## [TO DO]
Print every entry exactly once more, omitting each picture.

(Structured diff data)
_ _ _ _ _

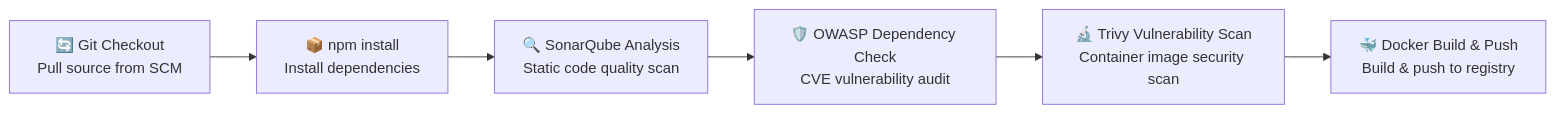
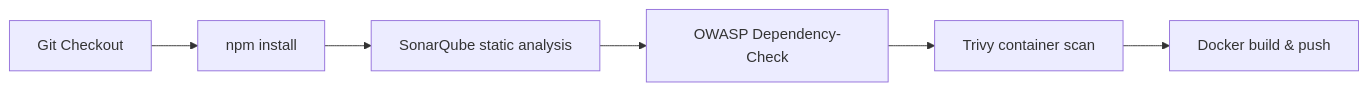
One commit to shreedharkb/Speechify changed the third of 3 diagrams in README.md. Above: the diagram before and after it, drawn with Mermaid. The commit also changed other lines of this file, not shown here.

Commit message:
docs: simplify README.md by removing badge bloat, streamlining layout, and refining architecture documentation

````diff
--- a/README.md
+++ b/README.md
@@ -378,8 +316,8 @@
 ```mermaid
 flowchart LR
-    A["🔄 Git Checkout<br>Pull source from SCM"] --> B["📦 npm install<br>Install dependencies"]
-    B --> C["🔍 SonarQube Analysis<br>Static code quality scan"]
-    C --> D["🛡️ OWASP Dependency Check<br>CVE vulnerability audit"]
-    D --> E["🔬 Trivy Vulnerability Scan<br>Container image security scan"]
-    E --> F["🐳 Docker Build & Push<br>Build & push to registry"]
+    A["Git Checkout"] --> B["npm install"]
+    B --> C["SonarQube static analysis"]
+    C --> D["OWASP Dependency-Check"]
+    D --> E["Trivy container scan"]
+    E --> F["Docker build & push"]
 ```
````
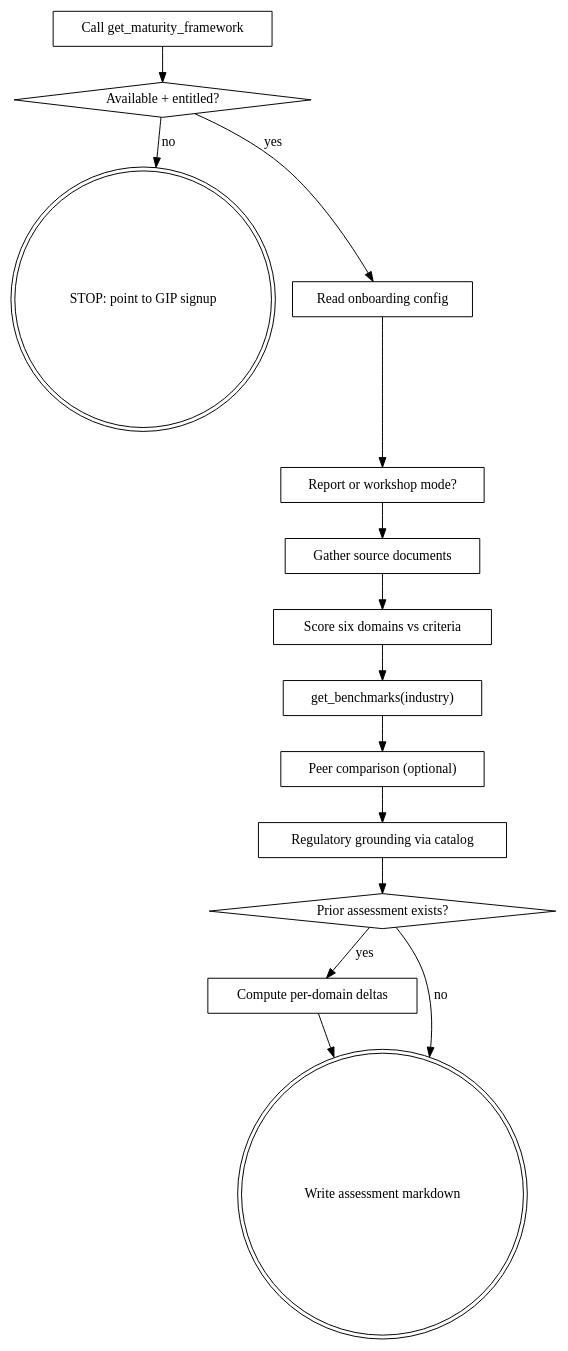
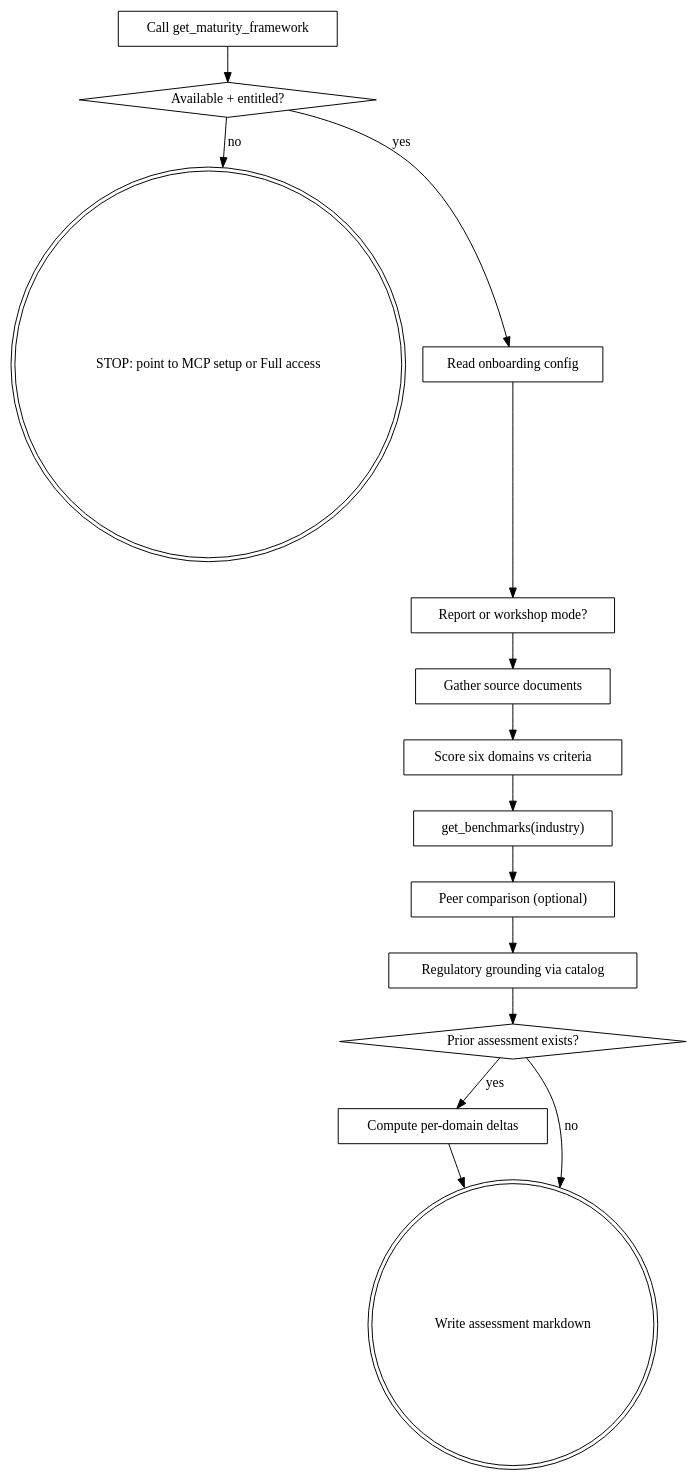
Before and after one commit to credo-ai/credoai-plugins: the diagram in plugins/governance-intelligence/skills/aigov-maturity/SKILL.md, drawn with Graphviz. The commit also changed other lines of this file and 6 other files, not shown here.

````diff
--- a/plugins/governance-intelligence/skills/aigov-maturity/SKILL.md
+++ b/plugins/governance-intelligence/skills/aigov-maturity/SKILL.md
@@ -47,31 +66,31 @@
 ```dot
 digraph maturity {
     "Call get_maturity_framework" [shape=box];
     "Available + entitled?" [shape=diamond];
-    "STOP: point to GIP signup" [shape=doublecircle];
+    "STOP: point to MCP setup or Full access" [shape=doublecircle];
     "Read onboarding config" [shape=box];
     "Report or workshop mode?" [shape=box];
     "Gather source documents" [shape=box];
     "Score six domains vs criteria" [shape=box];
     "get_benchmarks(industry)" [shape=box];
     "Peer comparison (optional)" [shape=box];
     "Regulatory grounding via catalog" [shape=box];
     "Prior assessment exists?" [shape=diamond];
     "Compute per-domain deltas" [shape=box];
     "Write assessment markdown" [shape=doublecircle];
 
     "Call get_maturity_framework" -> "Available + entitled?";
-    "Available + entitled?" -> "STOP: point to GIP signup" [label="no"];
+    "Available + entitled?" -> "STOP: point to MCP setup or Full access" [label="no"];
     "Available + entitled?" -> "Read onboarding config" [label="yes"];
     "Read onboarding config" -> "Report or workshop mode?";
     "Report or workshop mode?" -> "Gather source documents";
     "Gather source documents" -> "Score six domains vs criteria";
     "Score six domains vs criteria" -> "get_benchmarks(industry)";
     "get_benchmarks(industry)" -> "Peer comparison (optional)";
     "Peer comparison (optional)" -> "Regulatory grounding via catalog";
     "Regulatory grounding via catalog" -> "Prior assessment exists?";
     "Prior assessment exists?" -> "Compute per-domain deltas" [label="yes"];
     "Prior assessment exists?" -> "Write assessment markdown" [label="no"];
     "Compute per-domain deltas" -> "Write assessment markdown";
 }
 ```
````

_ _ _ _ _

## [ANSWER TO THIS EXERCISE]
One commit to shreedharkb/Speechify changed the third of 3 diagrams in README.md. Above: the diagram before and after it, drawn with Mermaid. The commit also changed other lines of this file, not shown here.

Commit message:
docs: simplify README.md by removing badge bloat, streamlining layout, and refining architecture documentation

````diff
--- a/README.md
+++ b/README.md
@@ -378,8 +316,8 @@
 ```mermaid
 flowchart LR
-    A["🔄 Git Checkout<br>Pull source from SCM"] --> B["📦 npm install<br>Install dependencies"]
-    B --> C["🔍 SonarQube Analysis<br>Static code quality scan"]
-    C --> D["🛡️ OWASP Dependency Check<br>CVE vulnerability audit"]
-    D --> E["🔬 Trivy Vulnerability Scan<br>Container image security scan"]
-    E --> F["🐳 Docker Build & Push<br>Build & push to registry"]
+    A["Git Checkout"] --> B["npm install"]
+    B --> C["SonarQube static analysis"]
+    C --> D["OWASP Dependency-Check"]
+    D --> E["Trivy container scan"]
+    E --> F["Docker build & push"]
 ```
````
Before and after one commit to credo-ai/credoai-plugins: the diagram in plugins/governance-intelligence/skills/aigov-maturity/SKILL.md, drawn with Graphviz. The commit also changed other lines of this file and 6 other files, not shown here.

````diff
--- a/plugins/governance-intelligence/skills/aigov-maturity/SKILL.md
+++ b/plugins/governance-intelligence/skills/aigov-maturity/SKILL.md
@@ -47,31 +66,31 @@
 ```dot
 digraph maturity {
     "Call get_maturity_framework" [shape=box];
     "Available + entitled?" [shape=diamond];
-    "STOP: point to GIP signup" [shape=doublecircle];
+    "STOP: point to MCP setup or Full access" [shape=doublecircle];
     "Read onboarding config" [shape=box];
     "Report or workshop mode?" [shape=box];
     "Gather source documents" [shape=box];
     "Score six domains vs criteria" [shape=box];
     "get_benchmarks(industry)" [shape=box];
     "Peer comparison (optional)" [shape=box];
     "Regulatory grounding via catalog" [shape=box];
     "Prior assessment exists?" [shape=diamond];
     "Compute per-domain deltas" [shape=box];
     "Write assessment markdown" [shape=doublecircle];
 
     "Call get_maturity_framework" -> "Available + entitled?";
-    "Available + entitled?" -> "STOP: point to GIP signup" [label="no"];
+    "Available + entitled?" -> "STOP: point to MCP setup or Full access" [label="no"];
     "Available + entitled?" -> "Read onboarding config" [label="yes"];
     "Read onboarding config" -> "Report or workshop mode?";
     "Report or workshop mode?" -> "Gather source documents";
     "Gather source documents" -> "Score six domains vs criteria";
     "Score six domains vs criteria" -> "get_benchmarks(industry)";
     "get_benchmarks(industry)" -> "Peer comparison (optional)";
     "Peer comparison (optional)" -> "Regulatory grounding via catalog";
     "Regulatory grounding via catalog" -> "Prior assessment exists?";
     "Prior assessment exists?" -> "Compute per-domain deltas" [label="yes"];
     "Prior assessment exists?" -> "Write assessment markdown" [label="no"];
     "Compute per-domain deltas" -> "Write assessment markdown";
 }
 ```
````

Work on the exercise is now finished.